(Beginning of INFORMATION SHOWN)

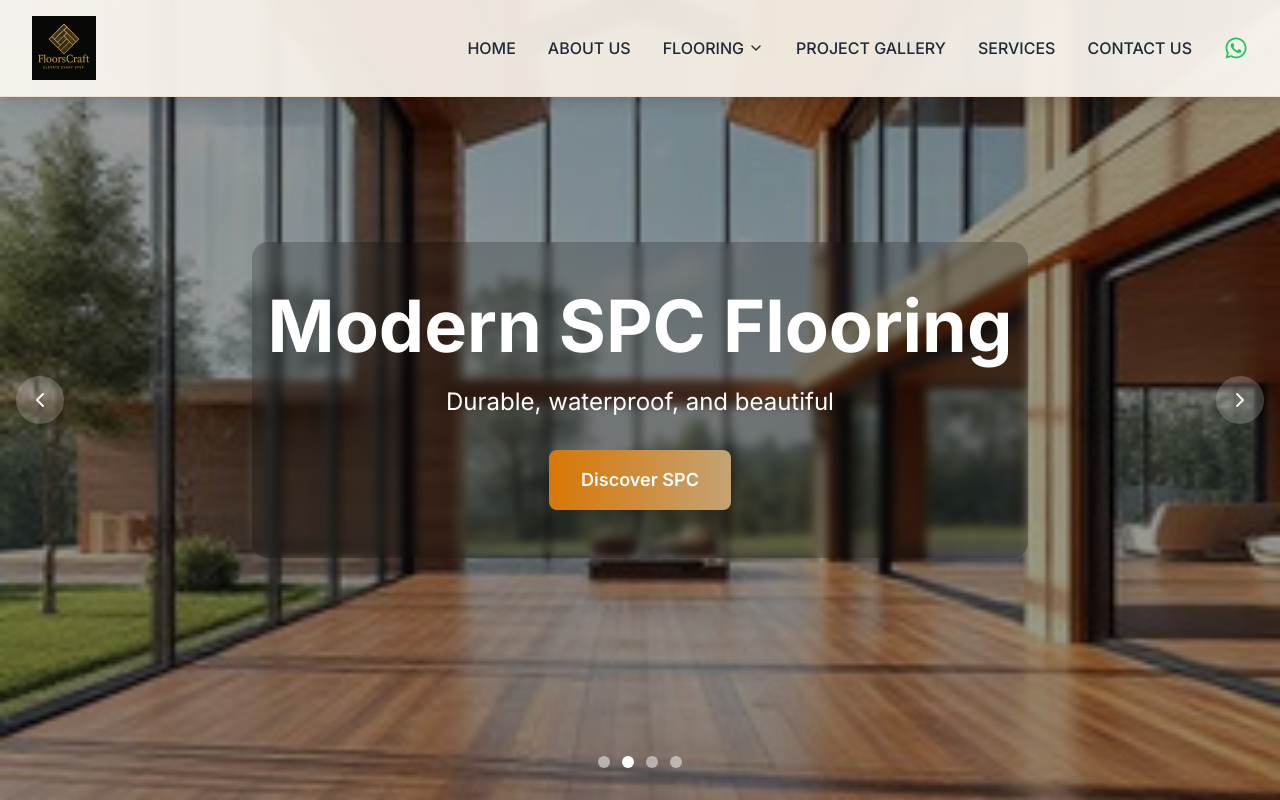
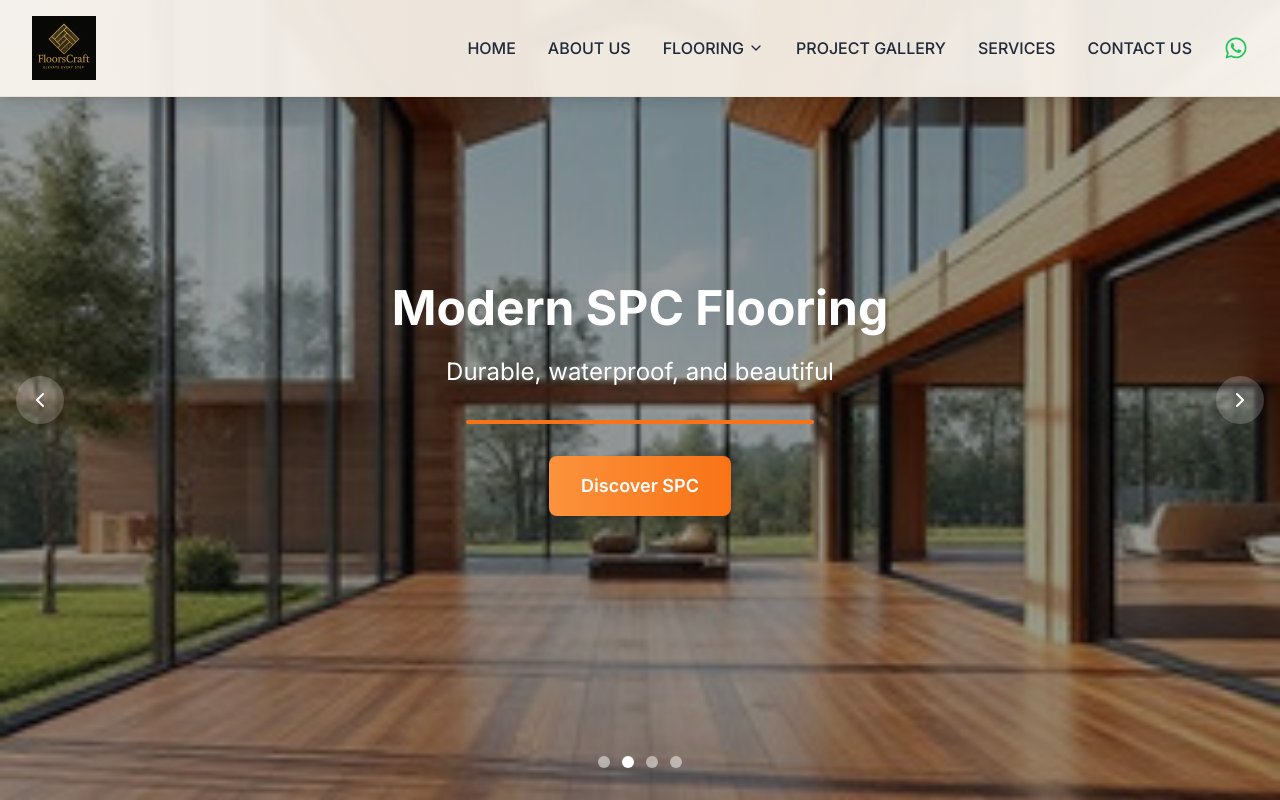
Before and after one commit to parnikaa27/FloorsCraft, a React (Vite) app: page / in a window 1280 px wide. Shown: the top 800 px of the page. Built offline with nearby package versions, Linux system fonts and the light colour scheme.

Commit message:
added lines

```diff
--- a/src/components/Hero.tsx
+++ b/src/components/Hero.tsx
@@ -66,18 +66,28 @@ const Hero: React.FC = () => {
 
       {/* Content */}
       <div className="relative z-10 flex items-center justify-center h-full">
-        <div className="text-center text-white px-4 max-w-4xl mx-auto bg-black/20 backdrop-blur-sm rounded-2xl py-12">
-          <h1 className="text-5xl md:text-7xl font-bold mb-6 animate-fade-in">
+        <div className="text-center text-white px-4 max-w-4xl mx-auto">
+          <h1 className="text-4xl md:text-5xl font-bold mb-6 animate-fade-in">
             {slides[currentSlide].title}
           </h1>
+
           <p className="text-xl md:text-2xl mb-8 opacity-90 animate-fade-in-delay">
             {slides[currentSlide].subtitle}
           </p>
-          <button className="bg-gradient-to-r from-amber-600 to-beige-600 hover:from-amber-700 hover:to-beige-700 text-white px-8 py-4 rounded-lg font-semibold text-lg transition-all duration-300 transform hover:scale-105 animate-fade-in-delay-2 shadow-lg">
-            {slides[currentSlide].cta}
-          </button>
+
+        {/* Line and Button with Equal Spacing */}
+          <div className="flex flex-col items-center space-y-8">
+        {/* Decorative Line */}
+            <div className="h-1 w-[70%] bg-orange-500 rounded-full"></div>
+
+        {/* CTA Button */}
+            <button className="bg-gradient-to-r from-orange-400 via-white-600 to-orange-500 hover:from-amber-700 hover:to-orange-600 text-white px-8 py-4 rounded-lg font-semibold text-lg transition-all duration-300 transform hover:scale-105 animate-fade-in-delay-2 shadow-lg">
+              {slides[currentSlide].cta}
+            </button>
+          </div>
         </div>
       </div>
+
 
       {/* Navigation */}
       <button
```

(End of INFORMATION SHOWN)

▶ **EXERCISE DESCRIPTION**: Tally the lines of the records holding the word "components", then give only the resulting number.

▶ **TASK RESPONSE**: 2